- of or relating to a set in which every fundamental sequence converges to an element of the set.Compare fundamental sequence.
- (of a lattice) having the property that every subset has a least upper bound and a greatest lower bound.
verb (used with object), com·plet·ed, com·plet·ing.
- complementary strand,
- complementary wavelength,
- complete antibody,
- complete antigen,
- complete blood count,
- complete carcinogen,
- complete denture
Origin of complete
Examples from the Web for half-completed
The colors were wound upon quills, numbers of which hung, each by its thread, from the half-completed work.An American Girl Abroad|Adeline Trafton
Anna—dearest Anna—to whom this half-completed letter was addressed, was a person for whom he had not the slightest affection.From One Generation to Another|Henry Seton Merriman
Right and left of me, in the dim light, I saw the half-completed foundations of new houses in their first stage of existence.The Law and the Lady|Wilkie Collins
Fingers dropped from half-completed Toys as they stared after us.The Door Through Space|Marion Zimmer Bradley
Half-completed, as we saw it, it had taken but three months.The Mercy of Allah|Hilaire Belloc
Word Origin for complete
late 14c., from Old French complet "full," or directly from Latin completus, past participle of complere "to fill up, complete the number of (a legion, etc.)," transferred to "to fill, to fulfill, to finish (a task)," from com-, intensive prefix (see com-), + plere "to fill" (see pleio-).

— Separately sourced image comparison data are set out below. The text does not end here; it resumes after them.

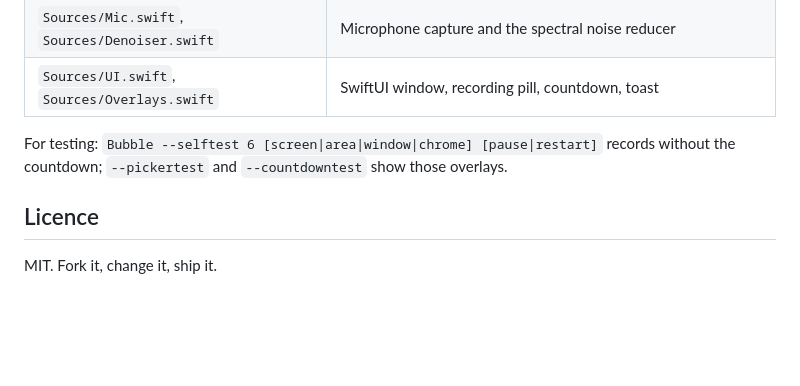
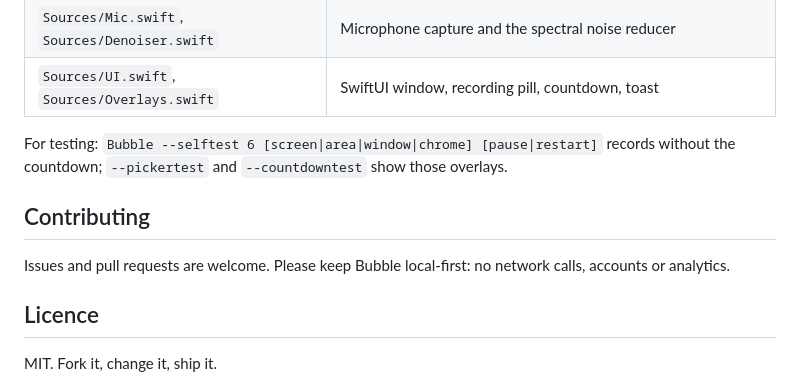
Before and after one commit to HarryNGU/bubble, a Markdown page: README.md, the part around the change. Rendered like a GitHub page; blank space fills up the shorter version.

Commit message:
README: add contributing note

```diff
--- a/README.md
+++ b/README.md
@@ -57,6 +57,10 @@ If the menu bar icon is hidden behind the notch, hold Command and drag it toward
 
 For testing: `Bubble --selftest 6 [screen|area|window|chrome] [pause|restart]` records without the countdown; `--pickertest` and `--countdowntest` show those overlays.
 
+## Contributing
+
+Issues and pull requests are welcome. Please keep Bubble local-first: no network calls, accounts or analytics.
+
 ## Licence
 
 MIT. Fork it, change it, ship it.
```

late 14c.; see complete (adj.). Related: Completed; completing.